Yale 1913.111BLACK-FIGURE LEKYTHOS
Lent by the Yale University Art Gallery; gift of Rebecca Darlington Stoddard (1913.111)
Height: 12 11/16 in. (32.1 cm.)
The chariot of Admetos. Apollo mounts a chariot drawn by lions and boars. He is dressed in a chlamys, and his lyre is tied on his back. Hermes and two women (goddesses?) look on. Apollo, having displeased Zeus, was forced to spend a year on earth in the service of Admetos, king of Pherae. Admetos wished to wed Alkestis, who could only be won by the man who yoked a lion and a boar to a chariot. Apollo, wishing to help Admetos, accomplished the task for him, and Admetos won his bride (Apollod. 1.9.14-15). Above, double row of dots between lines; on the shoulder, seven palmettes with tendrils; at the neck, tongues; below the scene, three red lines circling the vase. Red: folds of the drapery; fillet of Apollo, edge of his lyre case; part of the chariot; beard of Hermes; tongues of the lions and boars; rear, ribs, and neck of the lion; fillet of the woman on the right. White: female flesh (traces can be seen overlapping the black base).

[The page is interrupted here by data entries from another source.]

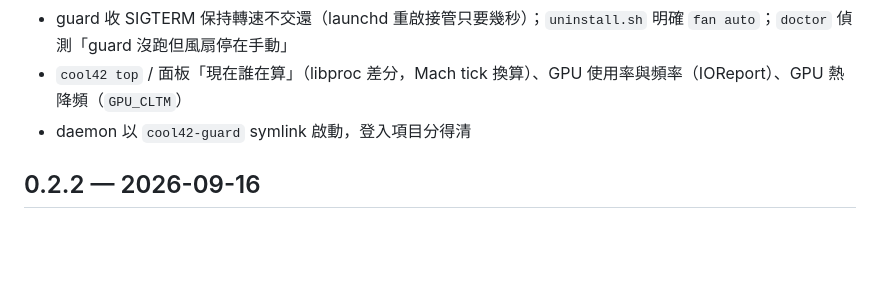
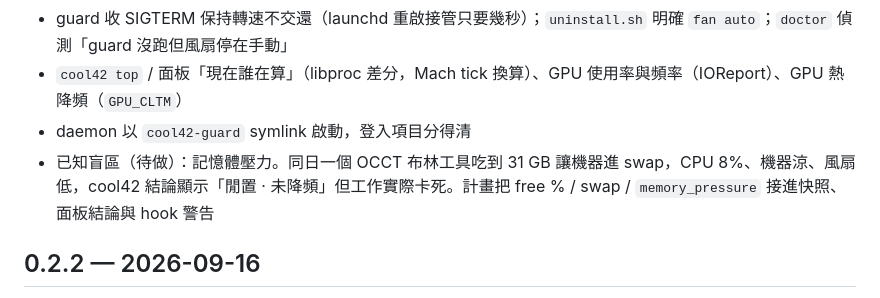
Before and after one commit to Okle42/cool42, a Markdown page: CHANGELOG.md, the part around the change. Rendered like a GitHub page; blank space fills up the shorter version.

```diff
--- a/CHANGELOG.md
+++ b/CHANGELOG.md
@@ -11,6 +11,7 @@
 - guard 收 SIGTERM 保持轉速不交還（launchd 重啟接管只要幾秒）；`uninstall.sh` 明確 `fan auto`；`doctor` 偵測「guard 沒跑但風扇停在手動」
 - `cool42 top` / 面板「現在誰在算」（libproc 差分，Mach tick 換算）、GPU 使用率與頻率（IOReport）、GPU 熱降頻（`GPU_CLTM`）
 - daemon 以 `cool42-guard` symlink 啟動，登入項目分得清
+- 已知盲區（待做）：記憶體壓力。同日一個 OCCT 布林工具吃到 31 GB 讓機器進 swap，CPU 8%、機器涼、風扇低，cool42 結論顯示「閒置 · 未降頻」但工作實際卡死。計畫把 free % / swap / `memory_pressure` 接進快照、面板結論與 hook 警告
 
 ## 0.2.2 — 2026-09-16
 
```
Also changed, not shown: README.md (+6 -1 lines).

Related to the Edinburgh Painter [Haspels] The shape and decoration are characteristic of the Edinburgh Painter: his lekythoi are big and tall, there is a fillet at the base, and the foot is a thick torus with the side reserved. The palmettes on the shoulder follow one of his usual systems, as does the double row of dots (Haspels 1936, 88). The choice of this myth is unusual; it is rarely found in Attic red or black-figure vase painting.